▼▼▼

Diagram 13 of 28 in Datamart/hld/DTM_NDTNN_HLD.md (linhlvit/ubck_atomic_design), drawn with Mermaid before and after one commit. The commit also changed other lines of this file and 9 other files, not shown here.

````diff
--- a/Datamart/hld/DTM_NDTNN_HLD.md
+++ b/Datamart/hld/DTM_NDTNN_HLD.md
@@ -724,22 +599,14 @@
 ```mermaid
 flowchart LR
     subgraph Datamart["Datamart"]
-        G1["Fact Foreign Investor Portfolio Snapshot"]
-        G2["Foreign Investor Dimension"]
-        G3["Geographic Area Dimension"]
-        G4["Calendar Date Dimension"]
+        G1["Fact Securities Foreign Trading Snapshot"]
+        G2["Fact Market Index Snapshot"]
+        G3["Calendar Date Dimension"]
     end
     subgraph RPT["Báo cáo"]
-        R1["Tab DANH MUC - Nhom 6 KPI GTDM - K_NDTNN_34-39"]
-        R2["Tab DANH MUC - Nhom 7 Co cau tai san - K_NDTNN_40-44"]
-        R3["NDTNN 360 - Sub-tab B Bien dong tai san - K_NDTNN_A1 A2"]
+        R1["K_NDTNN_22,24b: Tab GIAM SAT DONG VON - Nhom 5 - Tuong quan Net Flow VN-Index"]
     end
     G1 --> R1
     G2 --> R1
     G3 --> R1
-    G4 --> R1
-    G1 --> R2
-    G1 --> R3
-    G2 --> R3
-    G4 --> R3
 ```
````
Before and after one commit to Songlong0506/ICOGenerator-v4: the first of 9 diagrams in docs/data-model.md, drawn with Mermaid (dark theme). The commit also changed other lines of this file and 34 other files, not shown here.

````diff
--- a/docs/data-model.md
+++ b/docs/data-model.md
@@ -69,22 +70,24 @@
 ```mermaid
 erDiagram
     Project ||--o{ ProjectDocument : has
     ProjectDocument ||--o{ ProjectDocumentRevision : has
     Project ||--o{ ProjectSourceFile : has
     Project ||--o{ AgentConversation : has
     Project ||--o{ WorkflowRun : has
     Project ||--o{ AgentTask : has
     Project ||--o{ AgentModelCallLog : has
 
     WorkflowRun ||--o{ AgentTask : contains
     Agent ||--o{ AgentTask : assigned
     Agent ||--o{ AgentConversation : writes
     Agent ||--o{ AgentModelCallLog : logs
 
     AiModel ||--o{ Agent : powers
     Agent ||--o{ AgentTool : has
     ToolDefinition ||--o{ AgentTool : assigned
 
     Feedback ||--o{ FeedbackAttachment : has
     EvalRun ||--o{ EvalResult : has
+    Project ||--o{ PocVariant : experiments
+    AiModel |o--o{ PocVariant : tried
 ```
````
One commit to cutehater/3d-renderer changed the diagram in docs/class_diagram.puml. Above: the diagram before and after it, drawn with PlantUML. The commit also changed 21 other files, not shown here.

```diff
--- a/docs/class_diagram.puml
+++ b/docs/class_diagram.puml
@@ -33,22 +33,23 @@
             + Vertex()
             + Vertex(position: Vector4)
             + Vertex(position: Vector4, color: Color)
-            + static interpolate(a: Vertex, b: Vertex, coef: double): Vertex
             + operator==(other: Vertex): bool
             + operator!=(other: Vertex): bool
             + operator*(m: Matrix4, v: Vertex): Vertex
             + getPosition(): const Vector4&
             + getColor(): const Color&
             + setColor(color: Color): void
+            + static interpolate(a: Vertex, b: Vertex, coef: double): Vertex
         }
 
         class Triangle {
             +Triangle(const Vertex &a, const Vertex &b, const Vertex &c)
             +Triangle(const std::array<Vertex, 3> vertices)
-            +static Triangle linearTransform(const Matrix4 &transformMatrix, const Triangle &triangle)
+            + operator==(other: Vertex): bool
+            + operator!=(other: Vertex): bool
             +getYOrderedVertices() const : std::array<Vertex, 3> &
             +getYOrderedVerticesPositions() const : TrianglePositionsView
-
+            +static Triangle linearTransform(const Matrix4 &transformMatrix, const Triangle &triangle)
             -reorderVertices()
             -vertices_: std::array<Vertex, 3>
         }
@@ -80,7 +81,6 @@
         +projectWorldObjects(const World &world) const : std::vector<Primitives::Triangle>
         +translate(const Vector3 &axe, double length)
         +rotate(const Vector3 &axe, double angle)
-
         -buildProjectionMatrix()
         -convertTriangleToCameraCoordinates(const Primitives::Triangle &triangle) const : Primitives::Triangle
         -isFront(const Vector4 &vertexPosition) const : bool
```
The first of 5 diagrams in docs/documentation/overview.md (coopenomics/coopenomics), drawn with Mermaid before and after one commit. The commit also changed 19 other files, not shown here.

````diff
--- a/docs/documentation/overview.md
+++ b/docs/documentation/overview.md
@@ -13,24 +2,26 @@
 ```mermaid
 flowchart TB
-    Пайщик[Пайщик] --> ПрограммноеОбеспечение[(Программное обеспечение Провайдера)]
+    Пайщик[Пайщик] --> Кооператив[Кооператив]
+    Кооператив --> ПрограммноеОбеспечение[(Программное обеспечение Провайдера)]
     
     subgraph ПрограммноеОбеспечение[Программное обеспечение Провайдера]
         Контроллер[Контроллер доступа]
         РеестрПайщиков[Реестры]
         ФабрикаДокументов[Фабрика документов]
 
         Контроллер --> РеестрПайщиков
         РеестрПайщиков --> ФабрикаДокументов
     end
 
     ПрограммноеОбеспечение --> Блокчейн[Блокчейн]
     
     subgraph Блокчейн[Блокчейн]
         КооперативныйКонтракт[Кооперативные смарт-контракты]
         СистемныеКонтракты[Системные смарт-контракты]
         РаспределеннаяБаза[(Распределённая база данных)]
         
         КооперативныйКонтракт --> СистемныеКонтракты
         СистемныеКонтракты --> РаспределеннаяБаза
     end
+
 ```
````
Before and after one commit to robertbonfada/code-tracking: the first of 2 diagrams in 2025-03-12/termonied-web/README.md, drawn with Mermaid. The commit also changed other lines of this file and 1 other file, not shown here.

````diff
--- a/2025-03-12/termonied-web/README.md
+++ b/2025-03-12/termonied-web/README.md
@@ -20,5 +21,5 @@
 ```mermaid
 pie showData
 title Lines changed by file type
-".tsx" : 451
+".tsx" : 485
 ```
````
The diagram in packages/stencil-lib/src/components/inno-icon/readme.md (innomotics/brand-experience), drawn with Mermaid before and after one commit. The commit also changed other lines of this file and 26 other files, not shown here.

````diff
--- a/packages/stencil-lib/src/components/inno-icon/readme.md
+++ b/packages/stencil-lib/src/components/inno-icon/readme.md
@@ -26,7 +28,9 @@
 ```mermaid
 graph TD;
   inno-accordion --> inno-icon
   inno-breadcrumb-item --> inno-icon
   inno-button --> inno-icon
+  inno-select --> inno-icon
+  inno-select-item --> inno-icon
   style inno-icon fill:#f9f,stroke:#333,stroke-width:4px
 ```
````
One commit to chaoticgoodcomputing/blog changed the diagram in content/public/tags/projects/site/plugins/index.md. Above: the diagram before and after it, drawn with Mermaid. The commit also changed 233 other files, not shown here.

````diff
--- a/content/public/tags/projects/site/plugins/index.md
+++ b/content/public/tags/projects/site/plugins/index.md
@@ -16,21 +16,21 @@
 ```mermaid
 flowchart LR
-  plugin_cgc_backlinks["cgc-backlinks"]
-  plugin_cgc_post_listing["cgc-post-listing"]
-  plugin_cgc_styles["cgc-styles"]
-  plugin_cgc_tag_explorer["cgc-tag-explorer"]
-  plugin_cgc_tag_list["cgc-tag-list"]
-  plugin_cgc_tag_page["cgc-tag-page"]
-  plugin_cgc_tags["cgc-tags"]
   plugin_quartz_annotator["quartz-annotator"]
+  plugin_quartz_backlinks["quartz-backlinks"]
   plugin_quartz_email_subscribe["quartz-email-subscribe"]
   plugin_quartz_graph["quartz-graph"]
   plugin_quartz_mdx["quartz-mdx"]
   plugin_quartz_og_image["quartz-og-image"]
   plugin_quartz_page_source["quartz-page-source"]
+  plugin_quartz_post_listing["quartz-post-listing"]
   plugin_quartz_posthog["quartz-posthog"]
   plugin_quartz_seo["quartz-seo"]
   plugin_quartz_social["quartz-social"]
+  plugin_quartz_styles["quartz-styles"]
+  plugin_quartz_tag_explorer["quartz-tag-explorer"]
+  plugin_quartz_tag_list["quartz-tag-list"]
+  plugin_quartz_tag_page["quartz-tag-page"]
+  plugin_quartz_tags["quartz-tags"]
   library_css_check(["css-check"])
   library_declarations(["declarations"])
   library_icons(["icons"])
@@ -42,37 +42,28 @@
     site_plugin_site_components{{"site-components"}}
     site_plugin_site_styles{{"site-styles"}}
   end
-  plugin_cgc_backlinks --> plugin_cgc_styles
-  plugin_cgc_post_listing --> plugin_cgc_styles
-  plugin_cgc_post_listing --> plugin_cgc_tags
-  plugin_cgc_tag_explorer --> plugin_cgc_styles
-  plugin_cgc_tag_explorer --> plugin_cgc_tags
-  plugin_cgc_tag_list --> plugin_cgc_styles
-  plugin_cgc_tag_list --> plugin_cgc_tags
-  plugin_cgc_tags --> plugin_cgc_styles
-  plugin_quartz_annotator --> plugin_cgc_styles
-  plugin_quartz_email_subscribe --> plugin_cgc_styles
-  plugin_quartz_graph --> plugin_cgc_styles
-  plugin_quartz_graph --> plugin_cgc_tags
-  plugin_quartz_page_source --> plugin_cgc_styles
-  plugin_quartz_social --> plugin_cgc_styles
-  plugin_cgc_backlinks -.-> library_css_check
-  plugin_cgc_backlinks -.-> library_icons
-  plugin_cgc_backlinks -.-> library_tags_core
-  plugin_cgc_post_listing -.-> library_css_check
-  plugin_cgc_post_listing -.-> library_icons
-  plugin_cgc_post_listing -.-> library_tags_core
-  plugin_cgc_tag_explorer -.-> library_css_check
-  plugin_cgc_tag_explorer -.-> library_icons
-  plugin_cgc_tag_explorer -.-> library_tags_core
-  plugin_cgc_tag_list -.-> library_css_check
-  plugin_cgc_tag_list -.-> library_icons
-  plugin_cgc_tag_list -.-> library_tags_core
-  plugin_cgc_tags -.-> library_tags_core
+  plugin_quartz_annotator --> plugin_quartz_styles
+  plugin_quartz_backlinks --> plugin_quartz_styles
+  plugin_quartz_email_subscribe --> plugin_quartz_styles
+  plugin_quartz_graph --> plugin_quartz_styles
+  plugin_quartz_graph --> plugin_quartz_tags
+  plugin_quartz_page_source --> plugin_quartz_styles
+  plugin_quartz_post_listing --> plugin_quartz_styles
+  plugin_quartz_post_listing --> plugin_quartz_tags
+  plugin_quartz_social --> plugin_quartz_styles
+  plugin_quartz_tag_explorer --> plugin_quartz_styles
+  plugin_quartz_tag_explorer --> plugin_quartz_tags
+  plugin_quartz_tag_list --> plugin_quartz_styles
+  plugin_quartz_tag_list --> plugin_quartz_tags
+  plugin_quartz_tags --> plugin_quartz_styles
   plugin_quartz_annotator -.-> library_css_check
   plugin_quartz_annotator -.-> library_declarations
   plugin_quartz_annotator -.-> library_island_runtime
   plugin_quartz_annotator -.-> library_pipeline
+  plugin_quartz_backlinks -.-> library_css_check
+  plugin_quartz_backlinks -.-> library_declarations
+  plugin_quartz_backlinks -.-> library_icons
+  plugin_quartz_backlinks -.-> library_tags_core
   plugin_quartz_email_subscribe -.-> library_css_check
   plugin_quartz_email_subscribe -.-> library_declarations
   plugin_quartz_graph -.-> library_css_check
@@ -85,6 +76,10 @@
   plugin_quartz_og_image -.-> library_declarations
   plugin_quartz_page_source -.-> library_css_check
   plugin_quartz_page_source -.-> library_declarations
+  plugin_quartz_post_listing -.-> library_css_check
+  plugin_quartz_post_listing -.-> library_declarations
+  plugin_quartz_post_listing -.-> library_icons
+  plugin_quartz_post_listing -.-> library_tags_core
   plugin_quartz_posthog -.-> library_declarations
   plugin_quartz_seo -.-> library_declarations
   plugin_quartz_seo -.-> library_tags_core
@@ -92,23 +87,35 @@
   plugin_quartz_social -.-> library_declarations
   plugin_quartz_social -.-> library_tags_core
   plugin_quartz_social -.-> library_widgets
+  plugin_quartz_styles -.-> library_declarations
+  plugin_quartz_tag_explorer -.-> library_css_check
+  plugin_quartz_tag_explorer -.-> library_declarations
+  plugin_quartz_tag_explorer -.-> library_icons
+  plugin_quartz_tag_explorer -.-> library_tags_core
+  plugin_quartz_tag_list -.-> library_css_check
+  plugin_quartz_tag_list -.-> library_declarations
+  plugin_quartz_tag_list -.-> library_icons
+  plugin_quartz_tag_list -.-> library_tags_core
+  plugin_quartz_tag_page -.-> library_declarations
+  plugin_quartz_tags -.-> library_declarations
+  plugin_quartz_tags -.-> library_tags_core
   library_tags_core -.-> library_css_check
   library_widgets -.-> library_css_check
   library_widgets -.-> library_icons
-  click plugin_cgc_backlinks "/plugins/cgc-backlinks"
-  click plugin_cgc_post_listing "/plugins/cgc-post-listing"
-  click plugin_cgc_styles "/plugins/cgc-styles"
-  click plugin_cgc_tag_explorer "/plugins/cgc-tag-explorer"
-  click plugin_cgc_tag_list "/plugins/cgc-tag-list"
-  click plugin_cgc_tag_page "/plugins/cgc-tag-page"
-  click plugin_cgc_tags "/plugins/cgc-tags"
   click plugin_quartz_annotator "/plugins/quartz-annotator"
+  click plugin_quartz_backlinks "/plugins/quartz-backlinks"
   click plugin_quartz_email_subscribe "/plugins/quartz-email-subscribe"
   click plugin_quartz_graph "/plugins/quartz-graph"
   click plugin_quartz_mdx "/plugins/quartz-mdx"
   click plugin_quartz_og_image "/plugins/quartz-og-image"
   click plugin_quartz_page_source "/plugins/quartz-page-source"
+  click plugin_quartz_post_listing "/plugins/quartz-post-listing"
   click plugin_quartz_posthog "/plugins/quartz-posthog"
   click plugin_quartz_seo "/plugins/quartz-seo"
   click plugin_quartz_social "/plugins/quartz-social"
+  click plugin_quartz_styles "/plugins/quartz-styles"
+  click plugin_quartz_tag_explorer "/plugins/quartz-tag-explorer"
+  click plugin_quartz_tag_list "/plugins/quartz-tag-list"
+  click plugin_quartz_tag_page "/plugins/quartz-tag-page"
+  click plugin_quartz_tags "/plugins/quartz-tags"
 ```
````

▲▲▲

> Brief
Search the records line by line for the word "components" and copy every line where it appears.

> Task response
The diagram in packages/stencil-lib/src/components/inno-icon/readme.md (innomotics/brand-experience), drawn with Mermaid before and after one commit. The commit also changed other lines of this file and 26 other files, not shown here.
--- a/packages/stencil-lib/src/components/inno-icon/readme.md
+++ b/packages/stencil-lib/src/components/inno-icon/readme.md
     site_plugin_site_components{{"site-components"}}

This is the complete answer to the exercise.